- [WHAT YOU NEED TO DO]:
In full and unaltered, output the records below.
- - - -
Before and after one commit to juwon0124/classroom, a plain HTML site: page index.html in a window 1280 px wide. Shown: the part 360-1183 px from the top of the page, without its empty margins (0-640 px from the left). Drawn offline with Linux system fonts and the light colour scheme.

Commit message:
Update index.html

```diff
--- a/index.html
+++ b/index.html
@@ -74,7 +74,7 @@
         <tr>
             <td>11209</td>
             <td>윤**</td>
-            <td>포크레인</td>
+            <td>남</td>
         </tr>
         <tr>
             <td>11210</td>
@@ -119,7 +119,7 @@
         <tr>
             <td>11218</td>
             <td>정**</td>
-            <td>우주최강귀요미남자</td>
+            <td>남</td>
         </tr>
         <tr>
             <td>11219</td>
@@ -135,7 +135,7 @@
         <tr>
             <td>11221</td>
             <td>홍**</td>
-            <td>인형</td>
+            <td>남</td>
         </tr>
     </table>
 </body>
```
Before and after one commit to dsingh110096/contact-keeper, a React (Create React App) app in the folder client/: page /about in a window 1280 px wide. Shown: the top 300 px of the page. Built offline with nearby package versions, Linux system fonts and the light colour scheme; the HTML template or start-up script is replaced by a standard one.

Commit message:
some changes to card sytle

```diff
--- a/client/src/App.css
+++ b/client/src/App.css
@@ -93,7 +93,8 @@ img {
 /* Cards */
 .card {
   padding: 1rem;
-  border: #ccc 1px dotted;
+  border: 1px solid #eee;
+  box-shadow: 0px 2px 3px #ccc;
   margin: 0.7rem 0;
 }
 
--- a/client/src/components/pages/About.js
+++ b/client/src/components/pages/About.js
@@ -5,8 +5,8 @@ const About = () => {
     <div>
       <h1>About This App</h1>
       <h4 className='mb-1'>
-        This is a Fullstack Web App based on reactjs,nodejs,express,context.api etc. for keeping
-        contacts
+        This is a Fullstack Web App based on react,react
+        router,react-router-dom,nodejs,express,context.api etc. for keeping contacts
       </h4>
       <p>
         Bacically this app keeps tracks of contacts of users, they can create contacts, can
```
- - - -
- [SOLUTION]:
Before and after one commit to juwon0124/classroom, a plain HTML site: page index.html in a window 1280 px wide. Shown: the part 360-1183 px from the top of the page, without its empty margins (0-640 px from the left). Drawn offline with Linux system fonts and the light colour scheme.

Commit message:
Update index.html

```diff
--- a/index.html
+++ b/index.html
@@ -74,7 +74,7 @@
         <tr>
             <td>11209</td>
             <td>윤**</td>
-            <td>포크레인</td>
+            <td>남</td>
         </tr>
         <tr>
             <td>11210</td>
@@ -119,7 +119,7 @@
         <tr>
             <td>11218</td>
             <td>정**</td>
-            <td>우주최강귀요미남자</td>
+            <td>남</td>
         </tr>
         <tr>
             <td>11219</td>
@@ -135,7 +135,7 @@
         <tr>
             <td>11221</td>
             <td>홍**</td>
-            <td>인형</td>
+            <td>남</td>
         </tr>
     </table>
 </body>
```
Before and after one commit to dsingh110096/contact-keeper, a React (Create React App) app in the folder client/: page /about in a window 1280 px wide. Shown: the top 300 px of the page. Built offline with nearby package versions, Linux system fonts and the light colour scheme; the HTML template or start-up script is replaced by a standard one.

Commit message:
some changes to card sytle

```diff
--- a/client/src/App.css
+++ b/client/src/App.css
@@ -93,7 +93,8 @@ img {
 /* Cards */
 .card {
   padding: 1rem;
-  border: #ccc 1px dotted;
+  border: 1px solid #eee;
+  box-shadow: 0px 2px 3px #ccc;
   margin: 0.7rem 0;
 }
 
--- a/client/src/components/pages/About.js
+++ b/client/src/components/pages/About.js
@@ -5,8 +5,8 @@ const About = () => {
     <div>
       <h1>About This App</h1>
       <h4 className='mb-1'>
-        This is a Fullstack Web App based on reactjs,nodejs,express,context.api etc. for keeping
-        contacts
+        This is a Fullstack Web App based on react,react
+        router,react-router-dom,nodejs,express,context.api etc. for keeping contacts
       </h4>
       <p>
         Bacically this app keeps tracks of contacts of users, they can create contacts, can
```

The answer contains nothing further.